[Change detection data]
------------------------------------

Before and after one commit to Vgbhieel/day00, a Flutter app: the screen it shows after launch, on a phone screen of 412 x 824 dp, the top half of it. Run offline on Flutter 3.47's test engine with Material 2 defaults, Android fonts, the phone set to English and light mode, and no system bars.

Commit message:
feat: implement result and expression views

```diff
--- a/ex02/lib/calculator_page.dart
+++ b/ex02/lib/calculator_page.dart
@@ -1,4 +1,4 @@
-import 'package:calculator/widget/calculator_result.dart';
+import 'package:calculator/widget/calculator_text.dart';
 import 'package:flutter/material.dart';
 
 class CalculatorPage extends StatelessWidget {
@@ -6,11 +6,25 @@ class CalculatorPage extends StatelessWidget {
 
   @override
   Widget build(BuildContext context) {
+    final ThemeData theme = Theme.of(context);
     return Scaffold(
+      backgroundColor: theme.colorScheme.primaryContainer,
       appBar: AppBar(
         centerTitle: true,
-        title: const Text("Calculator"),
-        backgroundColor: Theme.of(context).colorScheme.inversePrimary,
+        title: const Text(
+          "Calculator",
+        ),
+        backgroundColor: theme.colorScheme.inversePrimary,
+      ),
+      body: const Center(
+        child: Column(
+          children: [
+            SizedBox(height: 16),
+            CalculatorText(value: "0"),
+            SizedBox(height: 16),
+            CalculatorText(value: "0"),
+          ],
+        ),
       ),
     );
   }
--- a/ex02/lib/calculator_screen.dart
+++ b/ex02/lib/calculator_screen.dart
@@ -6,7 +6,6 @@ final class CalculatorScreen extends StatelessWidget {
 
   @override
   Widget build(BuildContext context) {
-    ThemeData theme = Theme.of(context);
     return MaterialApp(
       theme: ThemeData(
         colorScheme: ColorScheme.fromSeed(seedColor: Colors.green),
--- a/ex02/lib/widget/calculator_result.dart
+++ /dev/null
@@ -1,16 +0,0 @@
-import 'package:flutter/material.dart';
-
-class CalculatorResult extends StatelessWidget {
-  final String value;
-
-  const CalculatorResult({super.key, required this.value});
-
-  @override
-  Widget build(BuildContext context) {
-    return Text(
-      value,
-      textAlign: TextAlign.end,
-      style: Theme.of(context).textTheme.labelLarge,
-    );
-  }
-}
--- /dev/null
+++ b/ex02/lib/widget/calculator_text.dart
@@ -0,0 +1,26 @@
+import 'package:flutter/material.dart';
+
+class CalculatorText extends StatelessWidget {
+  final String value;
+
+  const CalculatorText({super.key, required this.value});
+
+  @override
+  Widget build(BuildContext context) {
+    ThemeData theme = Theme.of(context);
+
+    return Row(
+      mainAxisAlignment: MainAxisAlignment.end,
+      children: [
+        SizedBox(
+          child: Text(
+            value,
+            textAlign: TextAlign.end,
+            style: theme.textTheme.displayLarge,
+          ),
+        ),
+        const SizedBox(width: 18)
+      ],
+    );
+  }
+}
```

------------------------------------

**Exercise prompt:**
Please print all the data again exactly as given.

**Response below:**
Before and after one commit to Vgbhieel/day00, a Flutter app: the screen it shows after launch, on a phone screen of 412 x 824 dp, the top half of it. Run offline on Flutter 3.47's test engine with Material 2 defaults, Android fonts, the phone set to English and light mode, and no system bars.

Commit message:
feat: implement result and expression views

```diff
--- a/ex02/lib/calculator_page.dart
+++ b/ex02/lib/calculator_page.dart
@@ -1,4 +1,4 @@
-import 'package:calculator/widget/calculator_result.dart';
+import 'package:calculator/widget/calculator_text.dart';
 import 'package:flutter/material.dart';
 
 class CalculatorPage extends StatelessWidget {
@@ -6,11 +6,25 @@ class CalculatorPage extends StatelessWidget {
 
   @override
   Widget build(BuildContext context) {
+    final ThemeData theme = Theme.of(context);
     return Scaffold(
+      backgroundColor: theme.colorScheme.primaryContainer,
       appBar: AppBar(
         centerTitle: true,
-        title: const Text("Calculator"),
-        backgroundColor: Theme.of(context).colorScheme.inversePrimary,
+        title: const Text(
+          "Calculator",
+        ),
+        backgroundColor: theme.colorScheme.inversePrimary,
+      ),
+      body: const Center(
+        child: Column(
+          children: [
+            SizedBox(height: 16),
+            CalculatorText(value: "0"),
+            SizedBox(height: 16),
+            CalculatorText(value: "0"),
+          ],
+        ),
       ),
     );
   }
--- a/ex02/lib/calculator_screen.dart
+++ b/ex02/lib/calculator_screen.dart
@@ -6,7 +6,6 @@ final class CalculatorScreen extends StatelessWidget {
 
   @override
   Widget build(BuildContext context) {
-    ThemeData theme = Theme.of(context);
     return MaterialApp(
       theme: ThemeData(
         colorScheme: ColorScheme.fromSeed(seedColor: Colors.green),
--- a/ex02/lib/widget/calculator_result.dart
+++ /dev/null
@@ -1,16 +0,0 @@
-import 'package:flutter/material.dart';
-
-class CalculatorResult extends StatelessWidget {
-  final String value;
-
-  const CalculatorResult({super.key, required this.value});
-
-  @override
-  Widget build(BuildContext context) {
-    return Text(
-      value,
-      textAlign: TextAlign.end,
-      style: Theme.of(context).textTheme.labelLarge,
-    );
-  }
-}
--- /dev/null
+++ b/ex02/lib/widget/calculator_text.dart
@@ -0,0 +1,26 @@
+import 'package:flutter/material.dart';
+
+class CalculatorText extends StatelessWidget {
+  final String value;
+
+  const CalculatorText({super.key, required this.value});
+
+  @override
+  Widget build(BuildContext context) {
+    ThemeData theme = Theme.of(context);
+
+    return Row(
+      mainAxisAlignment: MainAxisAlignment.end,
+      children: [
+        SizedBox(
+          child: Text(
+            value,
+            textAlign: TextAlign.end,
+            style: theme.textTheme.displayLarge,
+          ),
+        ),
+        const SizedBox(width: 18)
+      ],
+    );
+  }
+}
```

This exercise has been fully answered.